As a new writer, I sat at my designated writing desk and did what anyone trying to learn something for the first time does in the modern age; I googled it. Answers packed in the search results. Articles, varying in length, offered repeated advice from amateurs and professionals alike, and like all good stories, a conflict occurred.
I’m writing this at my designated writing desk. It has an A5 world map in which my laptop sits when I’m working, postcards from places I’m travelled and other little things I’ve found interesting along my way including the full Harry Potter series. On the wall behind my desk, the calendar reads October 2015. It’s not that this is a particularly moving image or even the most beautiful picture this calendar offers, but the page it was on the last time I kept track of the months. It was my first, and only calendar to date.
The minute I walk into this room of my own, I swear I become a different person. The wife, the mother, the granny, the cook, the cleaner – all vanish. For two or three hours only the writer is left.”
– Margaret Forster, ‘Writer’s rooms: Margaret Forster’, The Guardian
I labelled it my personal writing space, but I spend most of my time here watching YouTube videos about history or writing. Sometimes I’ll curl up on the bed behind me and read, but even that doesn’t feel very comfortable in this room. I’m a creature of habit. I prefer to read on my sofa with a coffee, and I love to write standing at my kitchen counter with my music blaring. (Sometimes, my speakers bounce.)
The Evils of Habits
At first, it comes across as preference, but there are underlying elements of my personality at work here. They affect every aspect of my life. Sometimes for the better, sometimes with a small cost overshadowing the benefits. The simplest way to explain my thinking is to show my route to work every day.
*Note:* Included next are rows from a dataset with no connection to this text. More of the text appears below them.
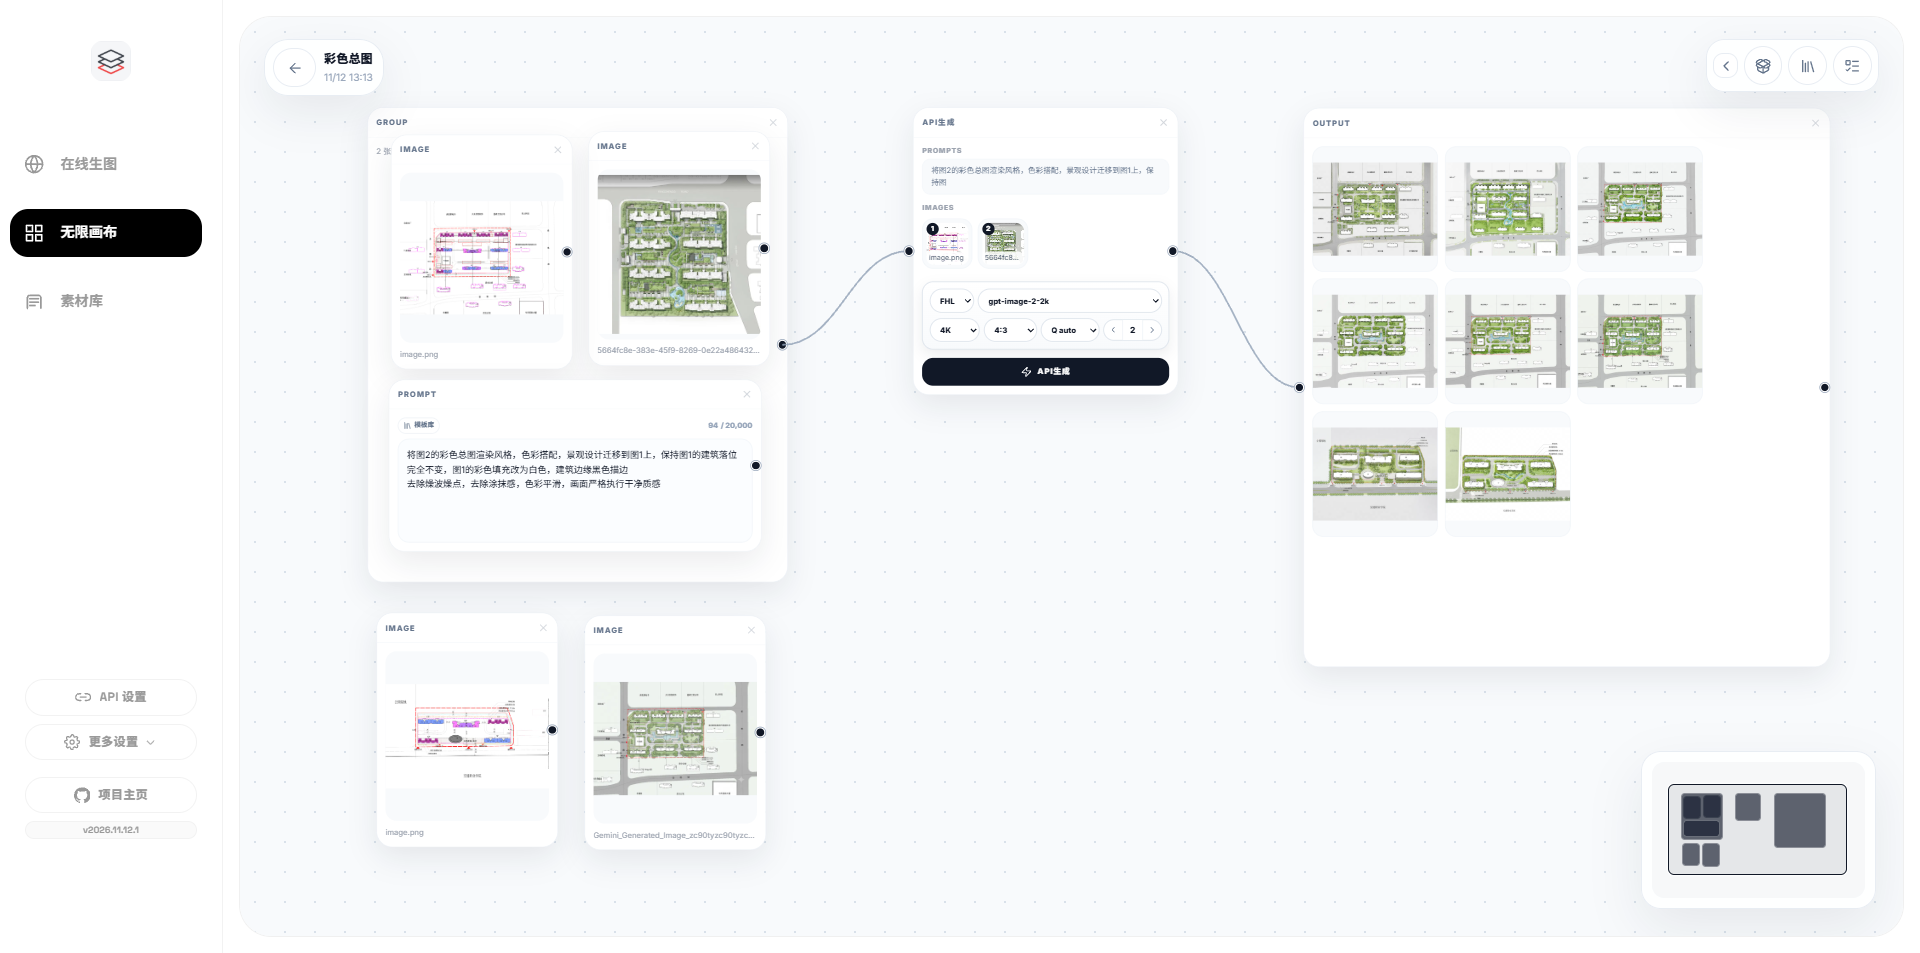
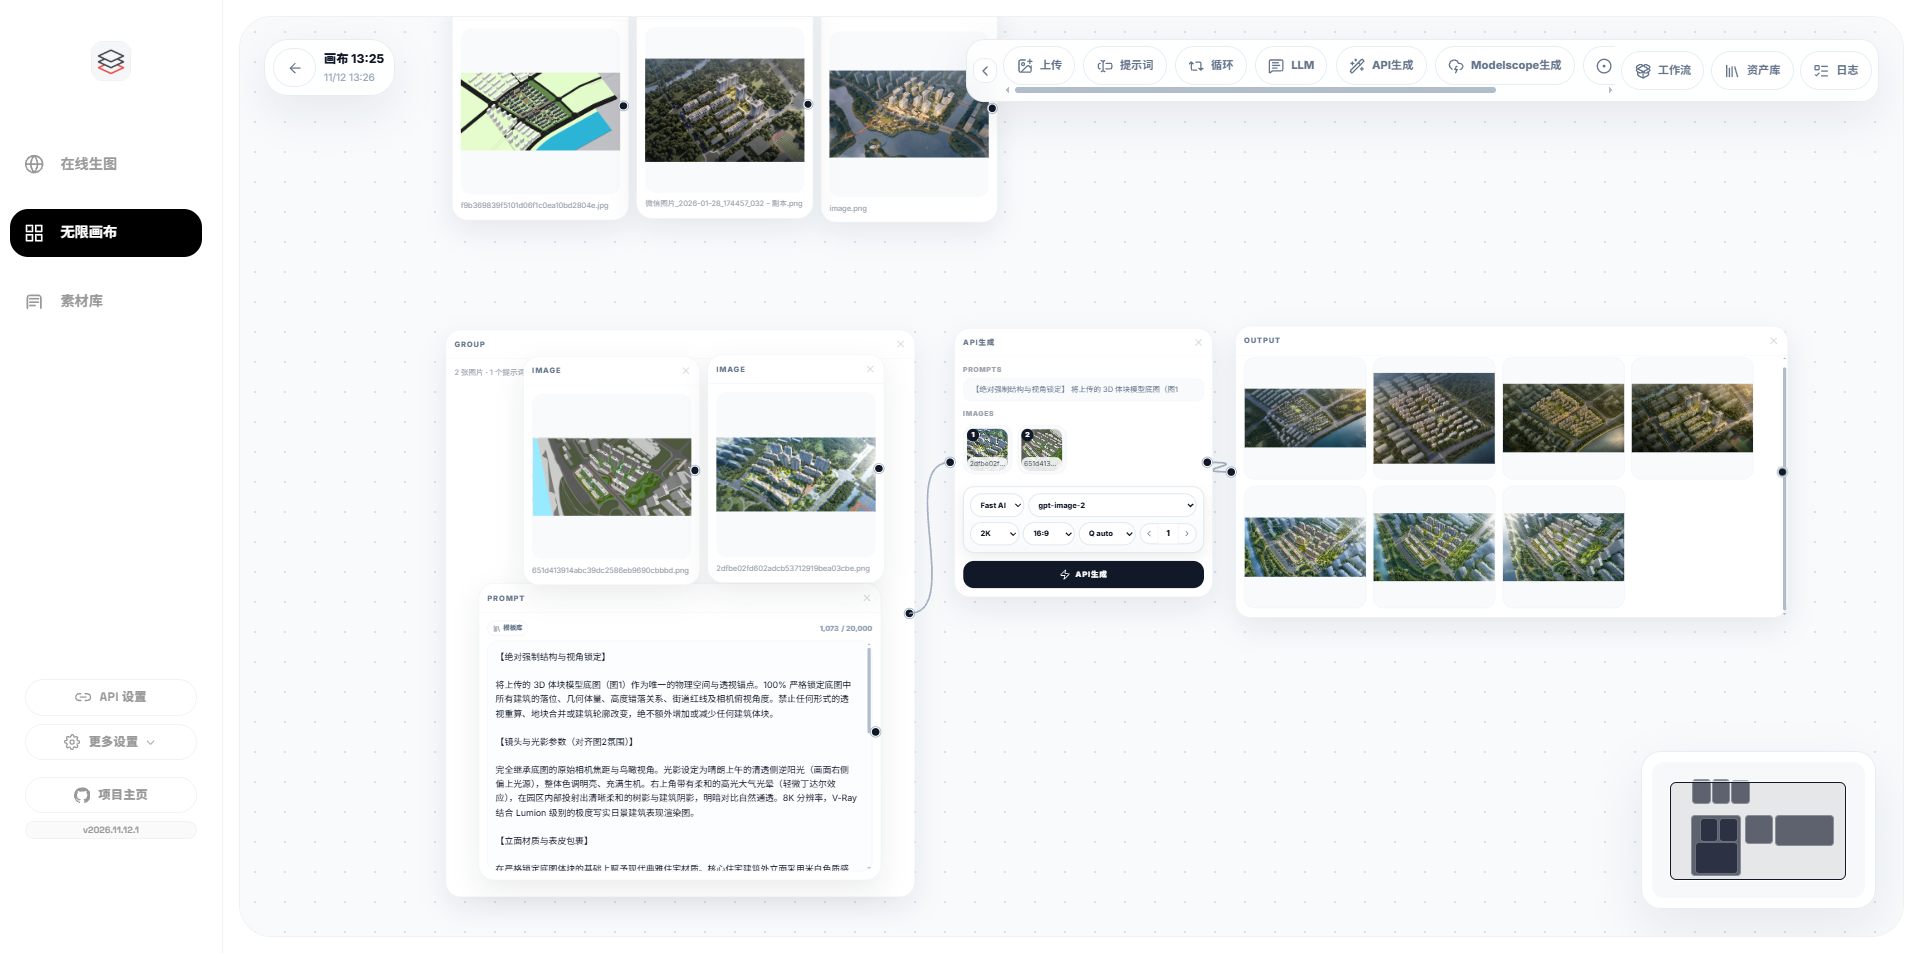
feat: 更新 README 界面预览、新增 PWA 清单与手机/平板访问说明

diff --git a/static/index.html b/static/index.html
@@ -3,8 +3,14 @@
 
 <head>
     <meta charset="UTF-8">
-    <meta name="viewport" content="width=device-width, initial-scale=1.0">
+    <meta name="viewport" content="width=device-width, initial-scale=1.0, viewport-fit=cover">
     <link rel="icon" href="/static/images/logo.png" type="image/png">
+    <link rel="manifest" href="/static/manifest.json">
+    <meta name="theme-color" content="#111827">
+    <link rel="apple-touch-icon" href="/static/images/apple-touch-icon.png">
+    <meta name="apple-mobile-web-app-capable" content="yes">
+    <meta name="apple-mobile-web-app-status-bar-style" content="default">
+    <meta name="apple-mobile-web-app-title" content="无限画布">
     <title>无限画布</title>
     <style>
         html.studio-route-booting body {

diff --git a/main.py b/main.py
@@ -1735,7 +1735,9 @@ def versioned_static_html(html: str) -> str:
     if not version:
         return html
     safe_version = urllib.parse.quote(version, safe="._-")
-    pattern = re.compile(r'(?P<prefix>(?:src|href)=["\']|@import\s+url\(["\'])(?P<url>/static/[^"\')?#]+(?:\.(?:js|css|html)))(?:\?v=[^"\')#]*)?', re.I)
+    # (?![\w]) 必须保留：否则 /static/manifest.json 会被 ".js" 规则截成 manifest.js?v=…on，
+    # 导致 PWA 清单 404（同理可防止 .html.json 之类复合扩展名被误改）。
+    pattern = re.compile(r'(?P<prefix>(?:src|href)=["\']|@import\s+url\(["\'])(?P<url>/static/[^"\')?#]+\.(?:js|css|html))(?![\w])(?:\?v=[^"\')#]*)?', re.I)
     def replace(match):
         url = match.group("url")
         cache_version = safe_version

diff --git a/tools/lan_ip.py b/tools/lan_ip.py
@@ -1,0 +1,30 @@
+"""打印本机在局域网中的 IPv4 地址，供 start.bat 提示手机 / 平板访问地址。
+
+优先取默认路由出口网卡（UDP connect 不发包），失败时回退到 hostname 解析。
+"""
+
+import socket
+import sys
+
+
+def lan_ip() -> str:
+    sock = socket.socket(socket.AF_INET, socket.SOCK_DGRAM)
+    try:
+        sock.connect(("8.8.8.8", 80))
+        return sock.getsockname()[0]
+    except OSError:
+        pass
+    finally:
+        sock.close()
+    try:
+        return socket.gethostbyname(socket.gethostname())
+    except OSError:
+        return "127.0.0.1"
+
+
+if __name__ == "__main__":
+    ip = lan_ip()
+    if len(sys.argv) > 1 and sys.argv[1] == "--quiet":
+        print(ip)
+    else:
+        print(ip)

diff --git a/README.md b/README.md
@@ -35,28 +35,46 @@ python3 main.py    # macOS / Linux（需先 pip3 install -r requirements.txt）
 
 无限画布是一款本地运行的 AI 创作画布工具，以 Python + FastAPI 为后端、原生前端为界面，支持调用各类 OpenAI 协议 API、ModelScope 免费模型等，把生成、编辑、整理、沉淀整合到一张无限画布上。
 
-## 画布预览
+## 界面预览
 
-一张无限画布，把「生成 → 编辑 → 整理 → 沉淀」串成一条流：节点自由摆放、连线组合，文生图 / 图生图 / 局部重绘 / 扩展出图 / 九宫格多视角都在画布上完成，生成结果随手沉淀进素材库。
+四个模块共用同一套侧栏：**自定义工作流 → 在线生图 → 无限画布 → 素材库**，生成、编辑、整理、沉淀串成一条流。
 
 > 以下为界面功能展示截图。
 
 <p align="center">
-  <img width="860" alt="无限画布总览" src="docs/screenshots/canvas-overview.png" />
+  <b>自定义工作流</b> · 四个内置模板可改标题、画幅、节点与提示词，支持关键词批量替换与另存
+  <br />
+  <img width="900" alt="自定义工作流界面" src="docs/screenshots/custom-workflow.png" />
 </p>
+
 <p align="center">
-  <img width="720" alt="在线生图界面" src="docs/screenshots/canvas-nodes.png" />
+  <b>在线生图</b> · 参考图 1-9 张自定义，每张带 IMAGE 编号，写 Prompt 时直接指代
+  <br />
+  <img width="900" alt="在线生图界面" src="docs/screenshots/online-studio.png" />
+</p>
+
+<p align="center">
+  <b>无限画布</b> · 节点自由摆放、连线组合，文生图 / 图生图 / 局部重绘 / 扩展出图 / 九宫格多视角
+  <br />
+  <img width="900" alt="无限画布界面" src="docs/screenshots/canvas-overview.png" />
+</p>
+
+<p align="center">
+  <b>素材库</b> · 分组管理、批量整理、智能分类，也可推送到在线平台
+  <br />
+  <img width="900" alt="素材库界面" src="docs/screenshots/asset-library.png" />
 </p>
 
 ## 功能特性
 
-1. 无限画布：节点式创作流，支持文生图 / 图生图 / 局部重绘 / 扩展出图 / 九宫格多视角等
-2. 在线生图：直连云端 API 生成
-3. 素材库：本地素材分组管理，支持 Chrome 批量采集插件、Photoshop 直连插件（tools 目录）
-4. API 设置：管理各平台地址、模型列表与 Key（Key 写入后端 env，页面不回显）
-5. 一键更新：从 GitHub 仓库自动下载新版本（更新前自动备份，可回滚）
-6. 支持几乎所有 OpenAI 协议的 API / 异步协议 / Gemini 协议 / 方钩协议
-7. 支持 ModelScope 免费 LLM 与图像模型调用
+1. 自定义工作流：四个内置模板可自行定制（标题、说明、画幅、节点名称、提示词），支持关键词批量替换、模板另存与还原
+2. 无限画布：节点式创作流，支持文生图 / 图生图 / 局部重绘 / 扩展出图 / 九宫格多视角等
+3. 在线生图：直连云端 API 生成，参考图片支持 1-9 张自定义并带 IMAGE 编号，写 Prompt 时可直接指代
+4. 素材库：本地素材分组管理，支持 Chrome 批量采集插件、Photoshop 直连插件（tools 目录）
+5. API 设置：管理各平台地址、模型列表与 Key（Key 写入后端 env，页面不回显）
+6. 一键更新：从 GitHub 仓库自动下载新版本（更新前自动备份，可回滚）
+7. 支持几乎所有 OpenAI 协议的 API / 异步协议 / Gemini 协议 / 方钩协议
+8. 支持 ModelScope 免费 LLM 与图像模型调用
 
 ## 快速开始
 
@@ -88,6 +106,21 @@ python3 main.py
 > macOS 首次运行如遇权限提示，请先执行 `mac-修复权限.command`。
 
 首次使用请进入「API 设置」配置可用的 API 平台与 Key，保存后即可在画布上调用 OpenAI 协议、ModelScope、火山引擎、即梦等平台的图像与对话能力。
+
+## 手机 / 平板访问
+
+程序默认监听 `0.0.0.0`，**同一个 Wi-Fi 下的手机、平板用浏览器就能打开**，无需安装任何 App：
+
+1. 电脑上双击 `start.bat`，控制台除了本机地址，还会打印一行
+   `Same Wi-Fi (phone/tablet): http://192.168.x.x:3000/`
+2. iPad / iPhone 用 **Safari** 打开该地址；Android 用 **Chrome** 打开
+3. 浏览器菜单里选择「添加到主屏幕 / 安装应用」，即可全屏运行（已内置 Web App 清单、图标与深色状态栏）
+
+**边界说明**：
+
+- 数据、素材与 API Key 都存在这台电脑上，电脑关机或退出程序后手机 / 平板无法访问；跨网络访问需自建端口映射或内网穿透，请自行评估安全风险
+- 平板适合预览、在线生图、模板定制；画布的节点拖拽与双指缩放目前以鼠标 / 触控板为主，触屏手势仍在完善
+- 安卓端如需**完全离线（不依赖电脑）**，可在 Termux 里运行 `python main.py`（需自行安装依赖），原生 APK 需重写渲染层，暂不支持
 
 ## 配套工具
I’ve broken my route into the two stages: my journey to the tube station and my journey from the final station to work. Both trips have two options available to me, and similarities that my brain has registered, illogically, as different.
- I can take a ten-minute bus to the tube station or a thirty-minute walk to the first station.
- I can take two tube lines, the second line is persistent and takes on average eight minutes, or I can exit the tube station at the end of line one and walk approximately thirty minutes.
I’ve never considered walking to the first station. The easiest route has always been to take the bus, although somedays when I’ve waited twenty to thirty minutes. I’ve grown up taking the bus and developed a habit.
I used to take two tube lines during the second phase, but I had some spare time one day and decided to walk. I hate being underground. The freedom of getting off the tube sooner appealed to me, and it soon evolved into a different habit. It meant leaving earlier, but I developed a healthier way of life. When I was running late, or too tired to walk, the thought of taking the shorter second lined filled me with dread.
This process within our brains is a three-step loop. First, there is a cue, a trigger that tells your brain to go into automatic mode and which habit to use. Then there is the routine, which can be physical or mental or emotional. Finally, there is a reward, which helps your brain figure out if this particular loop is worth remembering for the future: THE HABIT LOOP.”
Charles Duhigg, The Power of Habit: Why We Do What We Do in Life and Business
In his book, The Power of Habit, Charles Duhigg details this phenomenon. He explains the significance of habit in humans and why, my long journey to work, although strange to friends and colleagues, seems perfectly reasonable to me. I’d created a routine. Which brings me back to the question.
Where should you write?
A lot of writers profess to have writing rooms and spaces in which they do all of their writing. The list of the benefits and most first-time writers are eager to soak up the knowledge of seasoned professionals.
For any writer, but for the beginning writer in particular, it’s wise to eliminate every possible distraction.”
Stephen King, On Writing: A Memoir of the Craft
The problem with writing spaces is what do we do when these rooms are temporarily unavailable. For example, you may share a bedroom with someone else, and they may be asleep at the time you feel inspired. Or your writing room might be in the Lake District and you’re temporarily on a train from Paris to Antwerp. Maybe you’re redecorating, or you suffered a burst pipe that rendered your entire flat uninhabitable. What then? Do you stop?
Of course not.
You haven’t lost your passion or skill. You still write but in a different environment, and although these new locations feel foreign, they offer unique experiences or new ways of thinking that broaden your scope. For a new writer, the experience is everything.
I believe I write better in my kitchen, and not at my desk, but I also write a lot on my small mobile keypad. My phone doesn’t have the same functionality as my laptop, but if I’ve scribbled sentences somewhere, I can edit them wherever I feel the most comfortable.
My kitchen has no door and my family regularly walk-in, but music drowns out distracting background noise. Some writers swear by silence, but the music is just noise when I’m not listening. I zone out and tap away at a keyboard until I have a page or more. My writing stops when I stop. I don’t have the luxury of having a quiet space to go and write undisturbed, but I built my own writing habits.
And when I’m struggling for ideas, I change the habit. That’s why I wrote this piece. Something disturbed my space and the room where I hadn’t written anything for a year provoked a new thought. You can copy the best, but you’ll never be the same. We’re all different.
My point is, you’re the writer, and only you can decide where you write the best.